Enas al-Shafie Oral History (audio files, English)

Enas Al Shafie

Enas al-Shafie Oral History (audio files, English)

Resource Type
Audio Recording
Publication Year
English (US)




Click here to access Enas al-Shafie's Oral History audio files.

Additionally, you can click here to access the accompanying time-coded summary of the interview. Full transcripts and other oral history materials are available at the British Library Sound Archive, London, United Kingdom, and at the WLP office in Bethesda, MD. For more information, please consult our Oral History Archive of the Global Women’s Movement Terms of Use

About the Interviewee* 

Enas al-Shafie (Egypt) is an Executive Director of the Forum for Women in Development (FWID). FWID is a feminist Egyptian NGO that works on strengthening the capacity of civil society organizations, especially local organizations in various Egyptian governorates, to help them adopt a participatory approach in development and integrate gender concepts in their structures, framework, and programs.
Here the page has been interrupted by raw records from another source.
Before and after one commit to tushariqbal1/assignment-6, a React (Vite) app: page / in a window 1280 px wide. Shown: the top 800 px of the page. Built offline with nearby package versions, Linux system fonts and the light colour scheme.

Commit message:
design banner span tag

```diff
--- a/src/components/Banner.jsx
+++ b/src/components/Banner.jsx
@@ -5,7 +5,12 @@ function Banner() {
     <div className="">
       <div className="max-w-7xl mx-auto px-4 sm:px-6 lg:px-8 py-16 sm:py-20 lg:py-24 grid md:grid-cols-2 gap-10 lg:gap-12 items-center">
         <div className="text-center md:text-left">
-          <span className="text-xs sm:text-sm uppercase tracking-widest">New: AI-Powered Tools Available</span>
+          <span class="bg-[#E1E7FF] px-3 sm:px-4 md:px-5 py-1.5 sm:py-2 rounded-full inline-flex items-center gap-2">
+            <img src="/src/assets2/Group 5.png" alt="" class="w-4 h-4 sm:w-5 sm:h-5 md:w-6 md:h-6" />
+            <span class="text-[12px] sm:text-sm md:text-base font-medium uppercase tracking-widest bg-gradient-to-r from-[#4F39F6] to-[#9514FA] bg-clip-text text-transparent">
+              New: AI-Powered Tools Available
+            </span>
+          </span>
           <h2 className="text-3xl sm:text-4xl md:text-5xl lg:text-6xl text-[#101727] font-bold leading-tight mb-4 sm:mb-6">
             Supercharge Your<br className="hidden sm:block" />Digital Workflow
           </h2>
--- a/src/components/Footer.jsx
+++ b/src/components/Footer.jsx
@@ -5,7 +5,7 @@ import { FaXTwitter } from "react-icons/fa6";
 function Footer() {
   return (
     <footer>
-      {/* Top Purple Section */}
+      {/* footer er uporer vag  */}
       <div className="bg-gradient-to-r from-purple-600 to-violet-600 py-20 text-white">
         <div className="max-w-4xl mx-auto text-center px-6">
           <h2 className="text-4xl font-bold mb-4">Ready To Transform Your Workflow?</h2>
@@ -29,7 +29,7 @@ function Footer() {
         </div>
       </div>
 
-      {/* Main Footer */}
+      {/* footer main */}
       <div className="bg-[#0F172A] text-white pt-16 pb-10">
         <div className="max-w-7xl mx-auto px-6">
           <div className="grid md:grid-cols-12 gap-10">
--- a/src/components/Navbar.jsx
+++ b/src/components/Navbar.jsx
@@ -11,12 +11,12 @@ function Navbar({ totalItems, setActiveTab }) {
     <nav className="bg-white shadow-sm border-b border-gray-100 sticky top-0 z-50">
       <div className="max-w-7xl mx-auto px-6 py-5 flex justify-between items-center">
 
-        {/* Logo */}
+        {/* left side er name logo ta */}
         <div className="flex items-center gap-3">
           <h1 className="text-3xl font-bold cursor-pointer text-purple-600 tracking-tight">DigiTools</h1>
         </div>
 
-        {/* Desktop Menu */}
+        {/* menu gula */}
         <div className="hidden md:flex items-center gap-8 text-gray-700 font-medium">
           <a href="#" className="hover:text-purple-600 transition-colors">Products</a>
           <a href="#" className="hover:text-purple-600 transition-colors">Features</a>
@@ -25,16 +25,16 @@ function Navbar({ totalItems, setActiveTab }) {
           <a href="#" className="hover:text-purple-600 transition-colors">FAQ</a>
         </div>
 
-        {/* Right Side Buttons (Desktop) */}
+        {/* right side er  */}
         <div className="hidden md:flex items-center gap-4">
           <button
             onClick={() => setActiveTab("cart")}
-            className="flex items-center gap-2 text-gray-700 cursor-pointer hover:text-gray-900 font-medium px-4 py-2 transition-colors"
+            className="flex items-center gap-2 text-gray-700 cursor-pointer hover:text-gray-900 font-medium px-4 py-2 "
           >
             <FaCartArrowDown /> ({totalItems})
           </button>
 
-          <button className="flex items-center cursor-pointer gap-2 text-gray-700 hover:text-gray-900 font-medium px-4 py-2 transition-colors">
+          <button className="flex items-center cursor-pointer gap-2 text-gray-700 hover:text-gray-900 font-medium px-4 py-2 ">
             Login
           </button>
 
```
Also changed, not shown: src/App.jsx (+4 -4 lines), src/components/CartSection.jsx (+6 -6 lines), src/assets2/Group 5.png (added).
FWID seeks to build an influential force to create positive change in policies and legislation as well as to raise awareness on equality and human rights, combatting discrimination and violence against women in all its forms in various ways, including networking, building alliances, exchanging experiences, and strengthening solidarity and partnership with various parties that focus on similar issues.

*This brief biography was recorded concurrently with the subject’s interview for the WLP Oral History Archive of the Global Women’s Movement.

About the WLP Oral History Project

The WLP Oral History Archive of the Global Women’s Movement preserves stories and lessons of women’s rights activists from Africa, Asia, the Middle East, and South America who have left their mark on the struggle for women’s advancement. We have collected dozens of oral histories from 25 countries, and the project is ongoing. Since 2014, WLP has collaborated with the Sound Archive of the British Library to host the repository.


Read our Oral History Archive of the Global Women’s Movement Terms of Use.